Stored records:
• • • • • • •

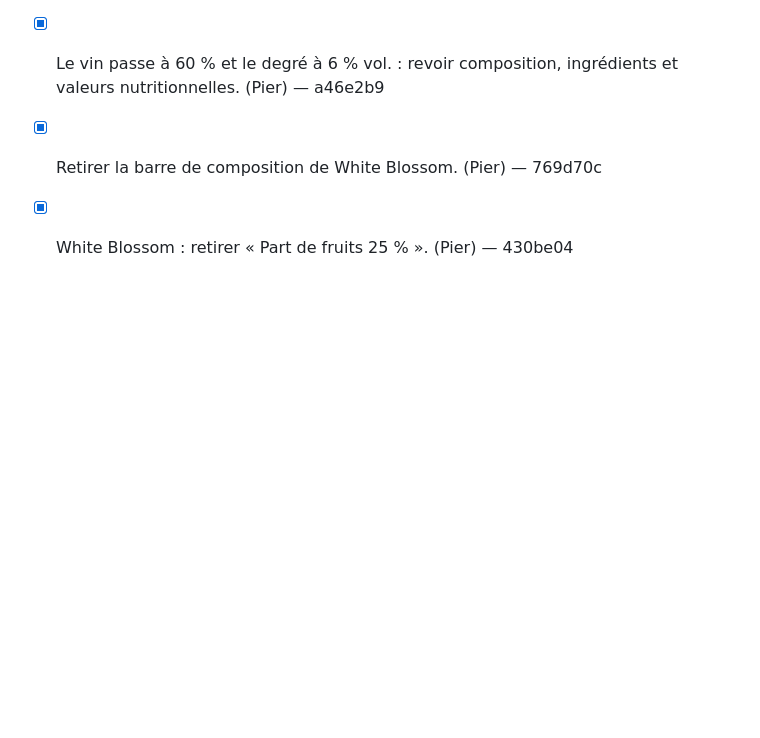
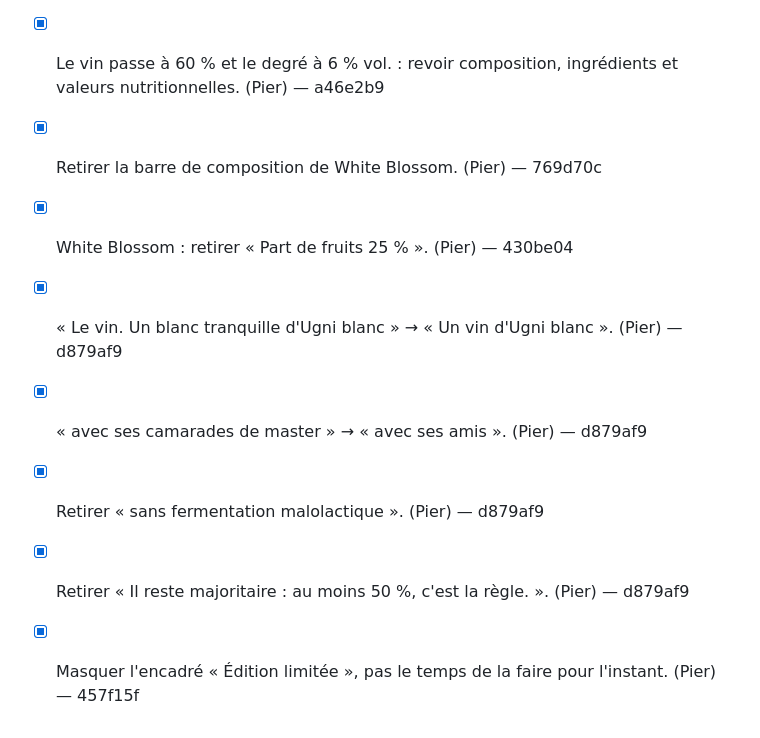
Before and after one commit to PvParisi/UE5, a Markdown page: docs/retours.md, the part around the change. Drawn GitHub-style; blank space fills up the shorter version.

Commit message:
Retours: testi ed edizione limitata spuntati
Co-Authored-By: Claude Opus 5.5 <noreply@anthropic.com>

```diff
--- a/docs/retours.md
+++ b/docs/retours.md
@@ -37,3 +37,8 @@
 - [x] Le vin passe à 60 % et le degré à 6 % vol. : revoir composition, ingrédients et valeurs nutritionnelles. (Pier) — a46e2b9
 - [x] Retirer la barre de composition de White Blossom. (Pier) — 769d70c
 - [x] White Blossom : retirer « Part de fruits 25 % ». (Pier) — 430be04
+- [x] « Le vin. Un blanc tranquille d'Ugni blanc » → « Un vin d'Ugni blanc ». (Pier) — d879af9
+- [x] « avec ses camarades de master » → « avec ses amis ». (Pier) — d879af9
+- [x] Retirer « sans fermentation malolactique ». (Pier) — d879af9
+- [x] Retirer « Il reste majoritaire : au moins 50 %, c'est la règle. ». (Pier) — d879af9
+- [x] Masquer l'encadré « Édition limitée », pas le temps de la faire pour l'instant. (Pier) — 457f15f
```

• • • • • • •

-- WHAT TO WORK ON --
State how many lines in the data include the string "White". Nothing else belongs in the reply.

-- THE ANSWER --
2